‘Cater to Their Needs’

Rabbi Avraham Kagan, director of Government Affairs for Lubavitch Chabad of Illinois, had already been in close contact with the mayor’s office since the beginning of the crisis when this new request surfaced, Kagan immediately contacted Vance Henry, chief of faith engagement from the office of the mayor to see how he could help.

“Mr. Henry immediately put me in touch with the people coordinating the efforts to set up the hospital until I was eventually directed to the staffing company, which helped us identify the Jewish staff members. From there, we were able to gauge the amount of resources we would need to marshal to cater to their needs,” Kagan told Chabad.org.

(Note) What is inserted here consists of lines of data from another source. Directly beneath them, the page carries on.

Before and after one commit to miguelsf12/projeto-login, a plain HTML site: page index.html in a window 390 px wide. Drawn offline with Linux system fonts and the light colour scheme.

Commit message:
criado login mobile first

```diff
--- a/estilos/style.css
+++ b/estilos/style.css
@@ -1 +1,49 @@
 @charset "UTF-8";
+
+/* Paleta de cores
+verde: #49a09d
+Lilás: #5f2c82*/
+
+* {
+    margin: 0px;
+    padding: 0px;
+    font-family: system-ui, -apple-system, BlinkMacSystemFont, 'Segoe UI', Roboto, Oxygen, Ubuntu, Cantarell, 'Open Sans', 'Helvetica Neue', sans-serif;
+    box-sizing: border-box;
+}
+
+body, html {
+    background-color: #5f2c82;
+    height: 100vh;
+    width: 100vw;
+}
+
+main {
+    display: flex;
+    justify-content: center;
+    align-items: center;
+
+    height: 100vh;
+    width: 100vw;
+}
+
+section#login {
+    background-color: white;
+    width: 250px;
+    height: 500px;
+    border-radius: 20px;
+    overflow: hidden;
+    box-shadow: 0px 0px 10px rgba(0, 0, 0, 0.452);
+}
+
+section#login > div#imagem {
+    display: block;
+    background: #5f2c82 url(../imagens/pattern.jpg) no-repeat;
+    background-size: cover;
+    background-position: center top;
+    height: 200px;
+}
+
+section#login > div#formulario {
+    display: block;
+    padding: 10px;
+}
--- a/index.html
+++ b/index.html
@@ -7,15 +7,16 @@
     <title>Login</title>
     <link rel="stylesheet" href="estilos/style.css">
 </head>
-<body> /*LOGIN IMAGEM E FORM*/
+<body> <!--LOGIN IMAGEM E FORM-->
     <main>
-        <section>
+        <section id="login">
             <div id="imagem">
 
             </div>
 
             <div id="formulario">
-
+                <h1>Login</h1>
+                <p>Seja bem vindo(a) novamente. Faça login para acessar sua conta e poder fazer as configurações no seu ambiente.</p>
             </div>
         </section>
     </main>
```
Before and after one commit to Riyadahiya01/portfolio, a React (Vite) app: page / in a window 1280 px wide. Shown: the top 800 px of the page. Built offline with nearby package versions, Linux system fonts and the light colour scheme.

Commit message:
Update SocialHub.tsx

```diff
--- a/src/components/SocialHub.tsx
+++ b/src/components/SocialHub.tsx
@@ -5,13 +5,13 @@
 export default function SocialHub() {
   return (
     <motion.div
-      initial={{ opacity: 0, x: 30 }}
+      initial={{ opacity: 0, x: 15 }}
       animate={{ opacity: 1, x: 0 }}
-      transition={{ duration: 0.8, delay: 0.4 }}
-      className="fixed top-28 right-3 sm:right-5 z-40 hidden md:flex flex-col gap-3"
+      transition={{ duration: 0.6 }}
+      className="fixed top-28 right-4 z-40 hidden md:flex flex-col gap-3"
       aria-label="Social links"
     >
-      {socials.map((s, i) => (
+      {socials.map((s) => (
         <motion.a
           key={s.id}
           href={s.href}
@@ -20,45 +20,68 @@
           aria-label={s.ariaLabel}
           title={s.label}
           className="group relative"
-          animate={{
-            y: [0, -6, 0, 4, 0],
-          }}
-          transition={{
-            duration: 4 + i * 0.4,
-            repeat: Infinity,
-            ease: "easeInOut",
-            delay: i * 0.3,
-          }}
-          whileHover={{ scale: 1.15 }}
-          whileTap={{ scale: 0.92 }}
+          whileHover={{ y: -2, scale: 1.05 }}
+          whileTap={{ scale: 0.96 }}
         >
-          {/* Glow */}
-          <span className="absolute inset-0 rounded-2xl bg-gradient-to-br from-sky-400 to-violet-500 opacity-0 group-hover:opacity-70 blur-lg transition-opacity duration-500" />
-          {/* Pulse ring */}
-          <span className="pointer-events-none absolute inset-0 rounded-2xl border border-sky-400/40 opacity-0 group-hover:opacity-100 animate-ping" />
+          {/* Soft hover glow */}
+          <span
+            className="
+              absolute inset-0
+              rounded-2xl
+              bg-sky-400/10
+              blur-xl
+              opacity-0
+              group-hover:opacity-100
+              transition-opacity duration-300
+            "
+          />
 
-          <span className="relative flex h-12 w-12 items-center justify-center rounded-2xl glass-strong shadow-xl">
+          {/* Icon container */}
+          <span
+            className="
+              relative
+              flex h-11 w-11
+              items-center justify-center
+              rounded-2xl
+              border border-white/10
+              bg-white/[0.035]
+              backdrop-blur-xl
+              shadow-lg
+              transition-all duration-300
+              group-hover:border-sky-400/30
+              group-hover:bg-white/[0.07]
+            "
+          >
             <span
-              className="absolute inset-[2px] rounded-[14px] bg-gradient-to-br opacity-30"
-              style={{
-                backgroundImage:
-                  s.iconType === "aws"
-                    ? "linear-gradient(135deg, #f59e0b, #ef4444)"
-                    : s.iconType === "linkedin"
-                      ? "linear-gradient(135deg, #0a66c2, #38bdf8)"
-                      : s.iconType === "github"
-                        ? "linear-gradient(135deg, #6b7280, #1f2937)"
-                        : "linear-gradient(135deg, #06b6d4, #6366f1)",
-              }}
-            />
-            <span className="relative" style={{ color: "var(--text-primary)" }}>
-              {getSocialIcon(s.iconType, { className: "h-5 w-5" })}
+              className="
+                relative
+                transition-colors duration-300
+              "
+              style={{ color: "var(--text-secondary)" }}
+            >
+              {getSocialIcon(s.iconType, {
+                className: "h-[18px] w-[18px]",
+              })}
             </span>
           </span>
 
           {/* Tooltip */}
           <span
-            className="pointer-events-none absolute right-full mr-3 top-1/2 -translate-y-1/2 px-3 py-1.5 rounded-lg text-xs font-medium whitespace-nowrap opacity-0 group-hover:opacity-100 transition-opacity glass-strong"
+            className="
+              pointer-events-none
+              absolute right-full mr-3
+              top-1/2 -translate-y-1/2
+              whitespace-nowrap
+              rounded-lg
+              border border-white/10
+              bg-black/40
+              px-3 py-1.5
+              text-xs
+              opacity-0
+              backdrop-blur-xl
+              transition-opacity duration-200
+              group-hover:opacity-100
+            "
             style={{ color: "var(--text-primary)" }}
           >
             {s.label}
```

Together with the governor’s office, the mayor’s office was fully engaged in the effort to provide for the Jewish personnel.

Lubavitch Chabad has so far arranged and distributed more than 2,000 “Seder in a Box” kits for residents of the state, coordinated by Chaya Epstein of Beis Menachem Chabad in Chicago and ably catered by Linda Neiman of Zelda’s Caterers. Already stretched to capacity, the sudden influx of new requests from these medical imports was a daunting request.

“We approached the Walder family, who immediately agreed to fund the effort,” said Rabbi Meir Shimon Moscowitz of Lubavitch Chabad headquarters. Indeed, Epstein and her contacts at Zelda’s Caterers did the impossible, and by Sunday, a fully prepared slew of “Seder in a Box” kits were ready to be distributed to the staff at McCormick Place.

Far more than just matzah and wine, these kits are fully prepared meals for the one privileged to open it. They include a Seder plate, fish, chicken and brisket—everything needed to taste the tradition of Passover, wherever the person may be.

“It was a last-minute effort,” said Kagan. “But when someone calls Chabad for any Jewish need, we’re there to serve them.”